About this exercise
In your copy, set down the entries exactly and exclude the pictures.

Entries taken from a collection
■ ■ ■ ■
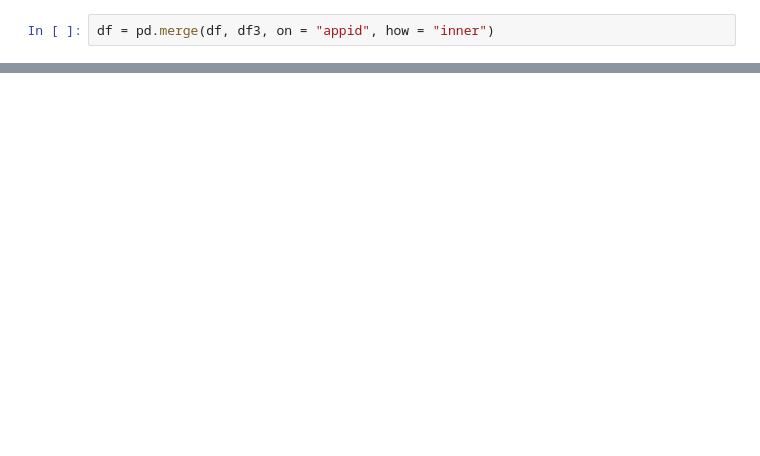
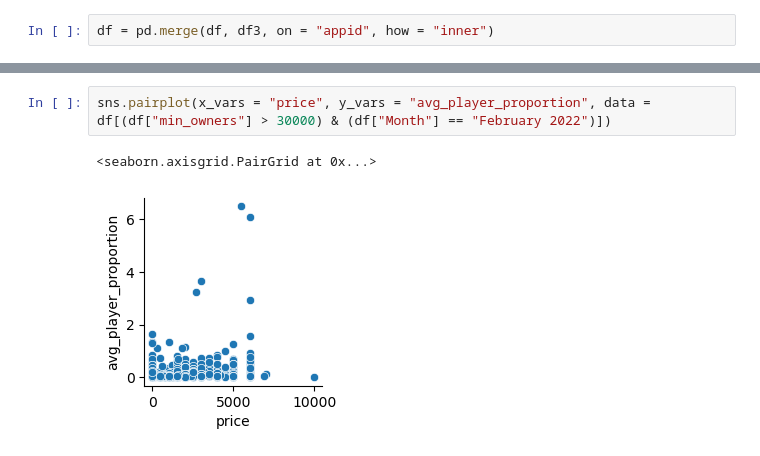
Before and after one commit to mortonjack/Data-Analysis, a Jupyter notebook: graph.ipynb, the cells around one changed output, grey strips where cells are left out. Saved outputs shown, nothing was run; the diff lists cells and outputs as text; blank space fills up the shorter version.

```diff
--- a/graph.ipynb
+++ b/graph.ipynb
@@ -46,0 +100,5 @@ df[df["Month"] == "December 2016"].plot.kde(x = "price", y = "Avg. Players", log
+# %%
+sns.pairplot(x_vars = "price", y_vars = "avg_player_proportion", data = df[(df["min_owners"] > 30000) & (df["Month"] == "February 2022")])
+# %% [output]
+<seaborn.axisgrid.PairGrid at 0x...>
+[figure, added]
```
Also changed, not shown: parts of 14 cells of this notebook.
■ ■ ■ ■
Result below
Before and after one commit to mortonjack/Data-Analysis, a Jupyter notebook: graph.ipynb, the cells around one changed output, grey strips where cells are left out. Saved outputs shown, nothing was run; the diff lists cells and outputs as text; blank space fills up the shorter version.

```diff
--- a/graph.ipynb
+++ b/graph.ipynb
@@ -46,0 +100,5 @@ df[df["Month"] == "December 2016"].plot.kde(x = "price", y = "Avg. Players", log
+# %%
+sns.pairplot(x_vars = "price", y_vars = "avg_player_proportion", data = df[(df["min_owners"] > 30000) & (df["Month"] == "February 2022")])
+# %% [output]
+<seaborn.axisgrid.PairGrid at 0x...>
+[figure, added]
```
Also changed, not shown: parts of 14 cells of this notebook.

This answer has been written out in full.